◆ Task description
Go through the lines below and tally each one holding "connection". Write only the total.

◆ Data supplied

BEGIN

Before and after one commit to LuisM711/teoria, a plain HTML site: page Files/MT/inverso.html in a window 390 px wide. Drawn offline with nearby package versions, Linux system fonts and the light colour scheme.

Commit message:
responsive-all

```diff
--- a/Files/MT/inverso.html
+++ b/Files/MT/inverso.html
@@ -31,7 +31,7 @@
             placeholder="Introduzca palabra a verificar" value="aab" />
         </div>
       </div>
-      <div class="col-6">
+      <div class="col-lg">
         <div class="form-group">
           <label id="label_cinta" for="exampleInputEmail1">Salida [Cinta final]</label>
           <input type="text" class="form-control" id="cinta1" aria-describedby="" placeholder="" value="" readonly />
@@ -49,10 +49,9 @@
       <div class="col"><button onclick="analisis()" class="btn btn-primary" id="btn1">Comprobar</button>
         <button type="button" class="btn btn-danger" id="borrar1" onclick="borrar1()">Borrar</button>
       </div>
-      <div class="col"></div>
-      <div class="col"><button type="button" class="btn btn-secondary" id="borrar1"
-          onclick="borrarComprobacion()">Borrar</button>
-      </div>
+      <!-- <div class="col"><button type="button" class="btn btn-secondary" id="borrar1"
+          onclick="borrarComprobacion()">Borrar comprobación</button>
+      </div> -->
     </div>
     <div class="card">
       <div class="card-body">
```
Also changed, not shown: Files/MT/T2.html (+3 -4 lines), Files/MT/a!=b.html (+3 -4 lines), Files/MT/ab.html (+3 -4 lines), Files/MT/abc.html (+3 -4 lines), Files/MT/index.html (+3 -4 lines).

END
BEGIN

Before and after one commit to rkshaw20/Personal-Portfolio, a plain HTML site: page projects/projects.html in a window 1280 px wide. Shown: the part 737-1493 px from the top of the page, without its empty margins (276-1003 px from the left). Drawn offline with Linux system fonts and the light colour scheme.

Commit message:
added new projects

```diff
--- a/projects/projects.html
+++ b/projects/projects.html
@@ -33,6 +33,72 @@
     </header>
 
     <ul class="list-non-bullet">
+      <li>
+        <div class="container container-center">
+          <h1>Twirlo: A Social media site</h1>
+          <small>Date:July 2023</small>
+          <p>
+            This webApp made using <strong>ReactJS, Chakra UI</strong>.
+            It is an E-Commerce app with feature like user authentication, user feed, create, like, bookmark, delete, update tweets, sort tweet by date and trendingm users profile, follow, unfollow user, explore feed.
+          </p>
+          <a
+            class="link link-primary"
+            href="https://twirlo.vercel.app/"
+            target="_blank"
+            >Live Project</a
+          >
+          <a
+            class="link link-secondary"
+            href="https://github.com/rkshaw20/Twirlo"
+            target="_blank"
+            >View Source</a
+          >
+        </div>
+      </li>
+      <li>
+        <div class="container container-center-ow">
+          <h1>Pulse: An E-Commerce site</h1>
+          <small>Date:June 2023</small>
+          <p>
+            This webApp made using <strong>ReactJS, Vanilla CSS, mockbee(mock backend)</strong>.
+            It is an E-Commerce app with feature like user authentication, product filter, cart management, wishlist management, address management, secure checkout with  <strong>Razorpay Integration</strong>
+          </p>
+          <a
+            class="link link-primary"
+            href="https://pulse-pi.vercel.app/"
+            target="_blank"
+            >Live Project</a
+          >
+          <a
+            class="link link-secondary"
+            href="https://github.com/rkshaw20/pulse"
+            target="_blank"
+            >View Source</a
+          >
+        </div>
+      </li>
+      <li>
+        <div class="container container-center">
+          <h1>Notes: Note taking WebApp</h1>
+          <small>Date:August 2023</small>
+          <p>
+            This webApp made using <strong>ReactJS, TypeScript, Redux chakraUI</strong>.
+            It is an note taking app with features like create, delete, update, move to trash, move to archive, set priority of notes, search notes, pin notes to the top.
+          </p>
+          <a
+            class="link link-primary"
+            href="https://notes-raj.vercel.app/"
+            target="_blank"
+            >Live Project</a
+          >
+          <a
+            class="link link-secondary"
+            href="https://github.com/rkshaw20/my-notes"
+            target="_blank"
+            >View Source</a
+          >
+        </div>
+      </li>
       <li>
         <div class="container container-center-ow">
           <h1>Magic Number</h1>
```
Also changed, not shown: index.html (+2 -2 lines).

END
BEGIN

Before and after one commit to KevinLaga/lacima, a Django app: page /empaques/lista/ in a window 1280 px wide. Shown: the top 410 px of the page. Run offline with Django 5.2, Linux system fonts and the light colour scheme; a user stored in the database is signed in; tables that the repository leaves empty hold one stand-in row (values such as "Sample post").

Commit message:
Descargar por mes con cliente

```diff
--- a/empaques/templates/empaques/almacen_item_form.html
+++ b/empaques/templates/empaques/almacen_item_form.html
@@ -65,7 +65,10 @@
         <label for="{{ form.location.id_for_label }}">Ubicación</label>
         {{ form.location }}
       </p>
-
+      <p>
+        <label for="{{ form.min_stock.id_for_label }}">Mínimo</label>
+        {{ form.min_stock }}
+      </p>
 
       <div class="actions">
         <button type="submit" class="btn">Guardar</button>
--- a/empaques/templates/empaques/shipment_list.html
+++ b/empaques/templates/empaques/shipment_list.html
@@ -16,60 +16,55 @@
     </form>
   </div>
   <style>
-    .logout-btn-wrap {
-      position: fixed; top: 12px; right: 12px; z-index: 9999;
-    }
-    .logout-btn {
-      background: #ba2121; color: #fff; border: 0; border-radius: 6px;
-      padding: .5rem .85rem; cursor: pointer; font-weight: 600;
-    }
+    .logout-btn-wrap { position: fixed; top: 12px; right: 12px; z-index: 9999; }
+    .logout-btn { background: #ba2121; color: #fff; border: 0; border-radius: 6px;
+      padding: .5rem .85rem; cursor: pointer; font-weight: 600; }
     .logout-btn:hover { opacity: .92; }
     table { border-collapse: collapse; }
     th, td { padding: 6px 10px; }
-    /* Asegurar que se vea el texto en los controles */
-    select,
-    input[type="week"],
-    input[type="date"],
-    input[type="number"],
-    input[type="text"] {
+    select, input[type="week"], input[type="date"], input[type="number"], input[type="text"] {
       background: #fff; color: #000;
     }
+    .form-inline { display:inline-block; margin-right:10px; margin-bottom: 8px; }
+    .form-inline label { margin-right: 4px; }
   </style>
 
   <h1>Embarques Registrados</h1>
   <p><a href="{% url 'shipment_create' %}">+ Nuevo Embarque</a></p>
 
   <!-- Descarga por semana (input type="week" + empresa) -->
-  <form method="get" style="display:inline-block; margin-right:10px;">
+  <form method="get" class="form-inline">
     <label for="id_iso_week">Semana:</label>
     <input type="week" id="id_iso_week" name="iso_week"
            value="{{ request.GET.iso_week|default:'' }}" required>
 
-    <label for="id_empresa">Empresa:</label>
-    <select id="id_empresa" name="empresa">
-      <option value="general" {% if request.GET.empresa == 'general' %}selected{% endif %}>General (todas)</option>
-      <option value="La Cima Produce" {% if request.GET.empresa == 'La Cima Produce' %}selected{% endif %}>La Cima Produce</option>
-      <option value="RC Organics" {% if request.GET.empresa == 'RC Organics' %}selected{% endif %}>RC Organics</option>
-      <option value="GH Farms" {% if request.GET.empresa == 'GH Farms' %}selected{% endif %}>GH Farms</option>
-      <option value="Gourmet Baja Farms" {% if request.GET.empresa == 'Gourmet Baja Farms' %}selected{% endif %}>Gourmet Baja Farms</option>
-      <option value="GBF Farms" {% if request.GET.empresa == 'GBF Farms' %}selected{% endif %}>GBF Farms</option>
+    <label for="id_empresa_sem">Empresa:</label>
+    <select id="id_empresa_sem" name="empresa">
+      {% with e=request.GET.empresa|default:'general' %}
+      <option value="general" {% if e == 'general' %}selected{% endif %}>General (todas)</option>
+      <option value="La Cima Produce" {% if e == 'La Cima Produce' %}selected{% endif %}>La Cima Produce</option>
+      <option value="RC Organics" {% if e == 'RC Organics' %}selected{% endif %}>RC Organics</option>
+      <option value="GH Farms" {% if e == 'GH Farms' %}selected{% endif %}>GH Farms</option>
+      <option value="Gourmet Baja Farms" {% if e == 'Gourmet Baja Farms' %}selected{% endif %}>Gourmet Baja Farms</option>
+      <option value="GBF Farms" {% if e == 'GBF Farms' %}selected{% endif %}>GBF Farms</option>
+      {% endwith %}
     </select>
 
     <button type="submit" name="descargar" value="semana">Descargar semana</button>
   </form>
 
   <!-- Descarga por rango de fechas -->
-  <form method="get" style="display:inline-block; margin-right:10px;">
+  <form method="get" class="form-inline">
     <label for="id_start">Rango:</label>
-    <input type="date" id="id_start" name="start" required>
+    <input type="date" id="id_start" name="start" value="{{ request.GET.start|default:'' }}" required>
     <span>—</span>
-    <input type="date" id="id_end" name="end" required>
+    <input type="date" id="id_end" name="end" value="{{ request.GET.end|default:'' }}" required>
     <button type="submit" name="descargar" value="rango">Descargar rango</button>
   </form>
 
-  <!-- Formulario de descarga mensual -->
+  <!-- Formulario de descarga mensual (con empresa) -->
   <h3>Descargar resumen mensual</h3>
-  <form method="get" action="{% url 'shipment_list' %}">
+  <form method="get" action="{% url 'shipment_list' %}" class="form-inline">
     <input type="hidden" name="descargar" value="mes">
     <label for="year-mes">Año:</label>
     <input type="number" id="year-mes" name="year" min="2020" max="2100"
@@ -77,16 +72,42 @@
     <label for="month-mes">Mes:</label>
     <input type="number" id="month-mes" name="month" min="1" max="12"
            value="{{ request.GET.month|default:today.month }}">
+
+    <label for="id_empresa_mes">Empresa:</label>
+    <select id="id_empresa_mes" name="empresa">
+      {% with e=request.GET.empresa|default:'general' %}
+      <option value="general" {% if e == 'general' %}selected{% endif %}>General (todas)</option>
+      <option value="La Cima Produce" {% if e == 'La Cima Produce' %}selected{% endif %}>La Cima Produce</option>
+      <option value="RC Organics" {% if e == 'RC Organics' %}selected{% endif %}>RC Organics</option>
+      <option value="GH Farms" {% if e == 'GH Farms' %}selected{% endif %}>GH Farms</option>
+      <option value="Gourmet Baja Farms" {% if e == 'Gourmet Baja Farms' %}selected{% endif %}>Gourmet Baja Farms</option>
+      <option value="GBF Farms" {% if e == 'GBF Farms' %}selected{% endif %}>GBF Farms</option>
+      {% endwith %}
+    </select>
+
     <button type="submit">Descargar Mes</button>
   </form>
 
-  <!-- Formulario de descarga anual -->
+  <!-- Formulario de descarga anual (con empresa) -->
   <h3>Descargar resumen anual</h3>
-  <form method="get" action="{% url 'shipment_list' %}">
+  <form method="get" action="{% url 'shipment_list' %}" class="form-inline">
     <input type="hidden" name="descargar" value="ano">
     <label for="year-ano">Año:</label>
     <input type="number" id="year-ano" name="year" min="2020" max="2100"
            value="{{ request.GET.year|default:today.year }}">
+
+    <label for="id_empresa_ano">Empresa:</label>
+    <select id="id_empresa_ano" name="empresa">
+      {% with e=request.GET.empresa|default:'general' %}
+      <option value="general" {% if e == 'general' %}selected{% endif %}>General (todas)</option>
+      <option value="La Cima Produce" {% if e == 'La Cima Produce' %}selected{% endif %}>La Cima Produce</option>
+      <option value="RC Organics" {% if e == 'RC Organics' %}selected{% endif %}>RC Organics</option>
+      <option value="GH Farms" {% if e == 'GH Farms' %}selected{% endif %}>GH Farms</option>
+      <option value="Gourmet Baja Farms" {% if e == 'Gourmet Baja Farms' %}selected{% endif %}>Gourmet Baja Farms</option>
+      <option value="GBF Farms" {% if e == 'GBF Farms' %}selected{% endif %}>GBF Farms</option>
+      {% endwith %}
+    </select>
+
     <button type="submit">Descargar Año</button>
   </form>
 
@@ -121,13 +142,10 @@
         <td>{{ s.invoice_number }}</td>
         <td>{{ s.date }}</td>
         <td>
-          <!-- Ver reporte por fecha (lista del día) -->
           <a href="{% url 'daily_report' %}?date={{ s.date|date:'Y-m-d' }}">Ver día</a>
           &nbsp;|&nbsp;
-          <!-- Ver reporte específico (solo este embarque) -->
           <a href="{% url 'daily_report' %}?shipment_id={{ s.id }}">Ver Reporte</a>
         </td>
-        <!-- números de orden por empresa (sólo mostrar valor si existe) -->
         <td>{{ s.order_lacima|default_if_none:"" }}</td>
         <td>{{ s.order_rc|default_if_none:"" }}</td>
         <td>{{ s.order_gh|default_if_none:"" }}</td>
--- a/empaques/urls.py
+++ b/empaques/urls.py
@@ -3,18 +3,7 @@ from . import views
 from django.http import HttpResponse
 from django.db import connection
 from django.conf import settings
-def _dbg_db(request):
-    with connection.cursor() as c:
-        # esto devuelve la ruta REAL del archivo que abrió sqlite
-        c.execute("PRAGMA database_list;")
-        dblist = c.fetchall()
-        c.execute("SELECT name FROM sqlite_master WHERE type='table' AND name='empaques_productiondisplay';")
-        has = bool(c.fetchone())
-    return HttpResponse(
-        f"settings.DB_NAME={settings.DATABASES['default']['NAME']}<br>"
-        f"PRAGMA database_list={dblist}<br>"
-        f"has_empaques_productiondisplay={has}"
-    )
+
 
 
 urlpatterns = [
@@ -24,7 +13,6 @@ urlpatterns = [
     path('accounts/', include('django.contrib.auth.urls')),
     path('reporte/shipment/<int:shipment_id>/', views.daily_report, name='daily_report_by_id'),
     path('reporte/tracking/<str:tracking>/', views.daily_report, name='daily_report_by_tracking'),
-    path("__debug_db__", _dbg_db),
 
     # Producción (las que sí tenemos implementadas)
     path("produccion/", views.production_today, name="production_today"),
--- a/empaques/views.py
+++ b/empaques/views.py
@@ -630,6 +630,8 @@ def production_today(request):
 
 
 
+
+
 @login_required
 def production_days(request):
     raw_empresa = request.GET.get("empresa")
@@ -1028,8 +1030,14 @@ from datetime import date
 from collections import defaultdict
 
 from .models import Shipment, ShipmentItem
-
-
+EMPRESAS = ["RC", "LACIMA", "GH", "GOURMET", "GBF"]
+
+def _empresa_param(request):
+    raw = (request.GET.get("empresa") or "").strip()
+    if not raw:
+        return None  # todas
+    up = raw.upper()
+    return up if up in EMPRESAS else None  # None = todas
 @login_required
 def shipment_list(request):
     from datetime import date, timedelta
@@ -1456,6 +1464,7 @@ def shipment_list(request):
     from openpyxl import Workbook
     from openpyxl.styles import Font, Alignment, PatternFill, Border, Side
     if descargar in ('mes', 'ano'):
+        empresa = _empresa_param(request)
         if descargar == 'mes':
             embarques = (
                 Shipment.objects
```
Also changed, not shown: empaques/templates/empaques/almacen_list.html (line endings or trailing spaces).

END

◆ Reply
2